There are many rituals shared, with subtle variations, by all of humanity. They cut through the man-made barriers that have arisen over time – borders, skin color, amount of wealth – and remind us that we are much more same than different. One of these rituals is school-going. In a refugee camp set in the Chadian desert, every school day children get dressed, pack their books, join their friends and set off to school together. We were fortunate to join as insiders today.

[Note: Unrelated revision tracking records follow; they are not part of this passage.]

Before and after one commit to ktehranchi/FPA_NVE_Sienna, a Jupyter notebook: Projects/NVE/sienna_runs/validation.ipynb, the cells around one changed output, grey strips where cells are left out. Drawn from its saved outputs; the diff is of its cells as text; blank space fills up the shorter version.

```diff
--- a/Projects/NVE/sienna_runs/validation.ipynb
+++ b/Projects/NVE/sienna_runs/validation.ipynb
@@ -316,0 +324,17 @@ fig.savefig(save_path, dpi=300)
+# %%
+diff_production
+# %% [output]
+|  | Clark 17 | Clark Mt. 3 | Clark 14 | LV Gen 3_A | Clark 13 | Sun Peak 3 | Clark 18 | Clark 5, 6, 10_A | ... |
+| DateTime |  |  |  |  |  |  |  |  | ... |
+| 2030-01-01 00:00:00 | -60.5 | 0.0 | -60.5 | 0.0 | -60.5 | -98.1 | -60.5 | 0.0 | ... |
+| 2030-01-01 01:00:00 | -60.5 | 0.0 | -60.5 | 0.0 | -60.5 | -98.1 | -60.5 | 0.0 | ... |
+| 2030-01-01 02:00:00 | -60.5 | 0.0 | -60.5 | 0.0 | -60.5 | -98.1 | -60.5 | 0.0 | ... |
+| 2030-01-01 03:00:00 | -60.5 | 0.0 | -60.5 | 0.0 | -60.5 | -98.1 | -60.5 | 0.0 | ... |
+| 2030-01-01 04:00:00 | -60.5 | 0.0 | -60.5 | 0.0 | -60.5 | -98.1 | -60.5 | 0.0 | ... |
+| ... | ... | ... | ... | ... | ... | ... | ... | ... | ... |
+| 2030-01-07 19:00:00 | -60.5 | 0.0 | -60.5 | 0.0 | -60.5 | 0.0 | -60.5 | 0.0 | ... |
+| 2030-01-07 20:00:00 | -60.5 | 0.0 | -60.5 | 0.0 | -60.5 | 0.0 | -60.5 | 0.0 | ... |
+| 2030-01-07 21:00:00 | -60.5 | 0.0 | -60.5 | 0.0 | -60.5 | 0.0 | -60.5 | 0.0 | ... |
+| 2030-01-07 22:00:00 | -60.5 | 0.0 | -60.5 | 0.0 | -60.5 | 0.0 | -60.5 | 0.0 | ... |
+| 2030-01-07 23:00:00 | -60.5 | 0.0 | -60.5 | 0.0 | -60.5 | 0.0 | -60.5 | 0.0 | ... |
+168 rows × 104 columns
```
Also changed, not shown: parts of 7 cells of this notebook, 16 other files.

As the school came into view, we saw that many kids were playing in the compound. Ah, that beloved time right before the start of school when great childhood storylines are played out. Some kids caught sight of us, and started coming towards. Within a few moments, it seemed like the entire school population was swarming around us. Everyone was very friendly and greeting us, but I still felt a bit uncomfortable being the object of curiosity for so many people! After a bit more walking we reached the principal’s office, and he brought out chairs for us. So there we were, sitting outside his office, with a few hundred students standing right in front of us. Then with just a few words and hand gestures from the principal, everyone dispersed. Respect of elders (and maybe authority) is clear here, even though it is often at odds with pure youthful exuberance.
After the assembly, which included the singing of songs about Darfur, the kids filed off inside to await their teachers. Connie and I spoke with a few older-looking boys right outside their classroom. One was 18, another was 21 (though he looked more mature than that). They spoke very good English considering they had only started learning it upon arriving at the camp a few years back, but they were all in grade 5. The day before, we spoke to a former Darfuri teacher who said that the government had not spent money on Darfur for a long time. Recently I came upon the average literacy for Darfuri refugees in a group of camps. It was significantly lower than the overall Sudan number. While these statements are by no means solid science, one thing is clear: there were legitimate triggers for the dissent in Darfur, so for there to be a true and lasting peace, there has to be a commitment by those in power to give Darfur its share of physical and human development.
Later, we interviewed four students who had been selected by their teacher to speak with us in English. Two future teachers, a future professor of languages, and a future president of Sudan. Gabriel asked them about the songs they sang, and the boys sang one to us. I thought the lyrics were very moving, so here they are again as translated by Assad, the 18 year old boy:
We love our Sudan, we love our Sudan
But we have desire to return back in our Sudan
But we not have any free, how can we return back, how can we return back in our Sudan
How can we return back in our Sudan
We never have any education, how can we return back in our Sudan
We love our Sudan very much, very much
He really sounded like he meant it. Almost everyone we’ve spoken to, despite the atrocities they experienced, wants to return to Darfur. How many of us can claim so much love for our country? Why should not a government reciprocate this love and by doing so achieve progress through true partnership? Yes, I hear, things are “not so simple”.
As guiding principles, I believe they really are.